The childcare providers were very engaged, and we had constructive discussions on their experiences and how to come up with ideas to improve the experience for both the children and the educators. Thomas Compton, the manager of a Quality Counts Center, co-hosted with me and was extremely helpful in giving anecdotal evidence to substantiate theory, drawing from his personal experience of having three brothers and being the father of a small boy. During the session we also did role-play in the form of musical chairs where the members of staff enacted squabbles occurring over two children wanting one chair and then by talking through using conscious discipline. I know from experience that role play is usually dreaded by participants, but the staff was very engaged, realistic, and believable as “unruly boys.”
We spoke about what boys enjoy doing most, what members of staff love about boys and what they find most challenging. We talked about the differences in cognitive development between girls and boys, and linked these to the Early Learning Standards. We reflected on the continuum in relation to children, and obviously as all children are unique and individual, how we need to guard against stereotyping. Gender behavior can be unconscious or learned and may arise from expectations of family or society. We also discussed typical attitudes or sayings about boys, the importance of helping children understand and cope with their emotions, and looked at attachments and relationships.
One of the areas highlighted was the importance of physical outdoor play and how rough-and-tumble play is integral to children’s holistic development. We also noted how Brain Derived Neurotrophic Factor (BDNF), the chemical produced in the brain through movement, is key to learning. In his book, Getting it Right for Boys, Neil Farmer talks about a universal area of concern, rough-and-tumble play and how we can differentiate between this and aggressive play. I presented a chart from the book which listed the differences between the two forms of play. For example, with the former, children smile and laugh. They are willing participants and eagerly join in; and a lot of children will participate with no spectators. In the latter, children frown, stare, cry and get red in the face; one child usually dominates another; and it usually involves just two children and draws a crowd. There was a lot of discussion around this dynamic with some practitioners saying they were going to laminate the chart and put it on the wall as an aid.
We explored the adult role in providing opportunities for boys (and girls) to engage in self-initiated activities, allowing them to concentrate for extended periods as appropriate. We also need to be aware of adult attitude and challenge stereotypes and believe in boys! How we often commiserate with others when we hear they have a particularly large number of boys in their setting—why do we do this and what message is this sending? We also considered the early childhood workforce which is predominantly female and how we can ensure the children are exposed to positive male role models. In Sally Featherstone’s book entitled, The Cleverness of Boys, she writes, “The difference in what males and females can do is small, the difference is in how they do it.”

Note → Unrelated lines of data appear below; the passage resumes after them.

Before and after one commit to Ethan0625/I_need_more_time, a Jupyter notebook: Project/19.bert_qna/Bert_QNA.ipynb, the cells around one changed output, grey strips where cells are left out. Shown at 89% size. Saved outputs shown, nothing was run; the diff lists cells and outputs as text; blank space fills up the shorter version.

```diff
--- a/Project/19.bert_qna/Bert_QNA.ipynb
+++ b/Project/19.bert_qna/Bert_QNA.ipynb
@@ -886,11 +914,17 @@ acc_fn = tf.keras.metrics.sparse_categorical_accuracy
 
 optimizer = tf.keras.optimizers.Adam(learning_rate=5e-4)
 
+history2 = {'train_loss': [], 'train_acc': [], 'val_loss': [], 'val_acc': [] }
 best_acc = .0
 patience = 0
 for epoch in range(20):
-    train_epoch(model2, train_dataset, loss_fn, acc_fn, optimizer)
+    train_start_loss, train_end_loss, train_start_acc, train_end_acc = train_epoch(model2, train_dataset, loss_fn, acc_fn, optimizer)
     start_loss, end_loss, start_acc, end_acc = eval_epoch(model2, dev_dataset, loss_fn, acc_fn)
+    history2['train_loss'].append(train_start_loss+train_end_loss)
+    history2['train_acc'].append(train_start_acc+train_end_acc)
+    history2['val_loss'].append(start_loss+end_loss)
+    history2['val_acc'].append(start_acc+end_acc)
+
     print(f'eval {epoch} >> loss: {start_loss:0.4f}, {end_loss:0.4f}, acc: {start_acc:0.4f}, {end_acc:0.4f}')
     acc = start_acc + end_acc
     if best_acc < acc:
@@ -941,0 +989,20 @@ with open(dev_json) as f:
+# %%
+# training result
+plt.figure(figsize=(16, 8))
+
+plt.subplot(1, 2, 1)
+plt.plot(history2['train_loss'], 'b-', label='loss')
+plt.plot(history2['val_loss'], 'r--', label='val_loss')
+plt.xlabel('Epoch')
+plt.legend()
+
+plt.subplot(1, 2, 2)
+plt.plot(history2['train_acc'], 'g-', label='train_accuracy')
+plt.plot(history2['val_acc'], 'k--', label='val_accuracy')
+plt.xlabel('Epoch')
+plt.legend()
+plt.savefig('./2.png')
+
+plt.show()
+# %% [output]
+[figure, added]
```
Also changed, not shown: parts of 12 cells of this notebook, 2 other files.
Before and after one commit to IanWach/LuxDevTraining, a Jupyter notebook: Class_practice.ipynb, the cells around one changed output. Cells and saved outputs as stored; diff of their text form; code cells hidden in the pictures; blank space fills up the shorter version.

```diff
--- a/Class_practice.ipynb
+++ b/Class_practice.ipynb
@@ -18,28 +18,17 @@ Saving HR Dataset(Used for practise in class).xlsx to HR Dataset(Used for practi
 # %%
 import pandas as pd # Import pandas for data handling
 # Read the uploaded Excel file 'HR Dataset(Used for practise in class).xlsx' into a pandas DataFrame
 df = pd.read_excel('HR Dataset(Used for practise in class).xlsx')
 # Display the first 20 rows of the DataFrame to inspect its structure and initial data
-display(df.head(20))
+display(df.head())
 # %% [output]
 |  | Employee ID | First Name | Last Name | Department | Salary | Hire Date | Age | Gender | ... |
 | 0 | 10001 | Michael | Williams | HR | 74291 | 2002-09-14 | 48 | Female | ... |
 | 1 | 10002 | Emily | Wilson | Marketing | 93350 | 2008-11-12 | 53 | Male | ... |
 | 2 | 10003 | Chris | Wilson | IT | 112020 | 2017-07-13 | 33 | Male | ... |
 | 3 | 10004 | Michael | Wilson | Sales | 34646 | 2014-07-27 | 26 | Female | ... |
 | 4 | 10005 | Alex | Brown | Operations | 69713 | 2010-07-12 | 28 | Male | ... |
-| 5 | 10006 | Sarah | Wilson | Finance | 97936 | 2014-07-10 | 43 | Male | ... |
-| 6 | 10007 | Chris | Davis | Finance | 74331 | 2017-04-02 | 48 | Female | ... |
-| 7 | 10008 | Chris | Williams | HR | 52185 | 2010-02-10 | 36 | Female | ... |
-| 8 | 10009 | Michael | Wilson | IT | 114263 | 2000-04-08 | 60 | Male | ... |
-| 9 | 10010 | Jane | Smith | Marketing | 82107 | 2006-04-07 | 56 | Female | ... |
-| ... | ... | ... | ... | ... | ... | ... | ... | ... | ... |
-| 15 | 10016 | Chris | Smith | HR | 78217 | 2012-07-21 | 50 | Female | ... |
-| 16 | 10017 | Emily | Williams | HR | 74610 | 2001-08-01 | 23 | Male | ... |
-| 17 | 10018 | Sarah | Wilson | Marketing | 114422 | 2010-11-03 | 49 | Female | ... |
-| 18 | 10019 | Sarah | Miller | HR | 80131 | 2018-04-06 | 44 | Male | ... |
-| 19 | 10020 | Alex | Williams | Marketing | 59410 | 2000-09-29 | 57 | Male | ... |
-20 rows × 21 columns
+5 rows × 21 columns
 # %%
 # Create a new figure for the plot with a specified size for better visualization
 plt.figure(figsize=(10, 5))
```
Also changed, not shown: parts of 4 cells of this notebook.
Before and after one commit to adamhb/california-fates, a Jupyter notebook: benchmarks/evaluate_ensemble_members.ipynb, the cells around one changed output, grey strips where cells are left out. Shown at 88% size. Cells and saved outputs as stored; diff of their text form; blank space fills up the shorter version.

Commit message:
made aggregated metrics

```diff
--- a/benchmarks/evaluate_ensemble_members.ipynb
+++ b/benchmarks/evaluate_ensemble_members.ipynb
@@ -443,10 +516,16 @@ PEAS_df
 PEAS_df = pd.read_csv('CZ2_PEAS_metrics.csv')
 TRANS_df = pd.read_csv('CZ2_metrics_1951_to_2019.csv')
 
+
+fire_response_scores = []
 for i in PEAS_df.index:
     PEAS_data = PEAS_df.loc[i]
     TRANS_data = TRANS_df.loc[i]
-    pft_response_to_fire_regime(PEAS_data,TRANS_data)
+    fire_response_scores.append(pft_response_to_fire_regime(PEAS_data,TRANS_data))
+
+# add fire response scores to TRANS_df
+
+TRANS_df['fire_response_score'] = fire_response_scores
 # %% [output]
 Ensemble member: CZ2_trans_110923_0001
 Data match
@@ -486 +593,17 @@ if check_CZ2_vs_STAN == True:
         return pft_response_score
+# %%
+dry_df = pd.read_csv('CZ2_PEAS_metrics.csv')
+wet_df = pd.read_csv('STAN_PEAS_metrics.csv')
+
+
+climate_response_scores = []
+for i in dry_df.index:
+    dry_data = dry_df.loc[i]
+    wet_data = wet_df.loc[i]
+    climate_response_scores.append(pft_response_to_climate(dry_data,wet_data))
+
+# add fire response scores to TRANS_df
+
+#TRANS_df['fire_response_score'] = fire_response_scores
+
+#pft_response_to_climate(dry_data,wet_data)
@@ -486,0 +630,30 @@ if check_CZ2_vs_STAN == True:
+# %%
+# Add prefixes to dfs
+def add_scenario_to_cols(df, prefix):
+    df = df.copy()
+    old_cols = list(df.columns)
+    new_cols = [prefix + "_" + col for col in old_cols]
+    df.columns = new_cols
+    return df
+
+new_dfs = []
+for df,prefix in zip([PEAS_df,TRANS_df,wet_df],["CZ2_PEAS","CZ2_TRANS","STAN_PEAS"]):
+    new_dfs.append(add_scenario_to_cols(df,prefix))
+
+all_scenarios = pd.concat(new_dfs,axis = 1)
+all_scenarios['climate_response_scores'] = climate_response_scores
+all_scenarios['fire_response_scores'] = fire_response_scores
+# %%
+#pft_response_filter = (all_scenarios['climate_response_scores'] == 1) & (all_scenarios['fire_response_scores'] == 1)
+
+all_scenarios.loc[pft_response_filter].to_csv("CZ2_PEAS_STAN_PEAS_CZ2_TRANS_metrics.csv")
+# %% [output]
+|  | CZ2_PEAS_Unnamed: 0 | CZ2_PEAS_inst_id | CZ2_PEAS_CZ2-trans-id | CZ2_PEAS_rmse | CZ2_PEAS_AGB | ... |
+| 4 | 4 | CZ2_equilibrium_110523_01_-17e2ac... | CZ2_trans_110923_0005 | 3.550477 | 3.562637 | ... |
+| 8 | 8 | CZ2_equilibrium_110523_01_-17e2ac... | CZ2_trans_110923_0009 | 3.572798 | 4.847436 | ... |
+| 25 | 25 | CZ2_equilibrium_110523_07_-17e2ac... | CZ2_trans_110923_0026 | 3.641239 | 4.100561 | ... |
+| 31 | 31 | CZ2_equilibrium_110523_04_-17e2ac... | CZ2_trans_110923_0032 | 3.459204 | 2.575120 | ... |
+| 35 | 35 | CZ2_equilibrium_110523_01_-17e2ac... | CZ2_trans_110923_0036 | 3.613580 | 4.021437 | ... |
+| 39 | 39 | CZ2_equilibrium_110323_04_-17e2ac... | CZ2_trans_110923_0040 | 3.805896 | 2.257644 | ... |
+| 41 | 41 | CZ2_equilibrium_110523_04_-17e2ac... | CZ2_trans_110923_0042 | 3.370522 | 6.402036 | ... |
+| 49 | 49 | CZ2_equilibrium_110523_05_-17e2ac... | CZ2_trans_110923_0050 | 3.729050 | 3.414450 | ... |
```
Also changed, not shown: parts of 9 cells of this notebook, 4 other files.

We spent a good part of the Zoom session discussing the activities of the different centers represented. As usual, the practical experiences of the knowledgeable caregivers gave impetus to the theory and evoked very thoughtful reflections. We ended the session looking at the implications for practice and discussing what the boys need, what the staff could do to provide this, and coming up with possible solutions and actions to implement in the future.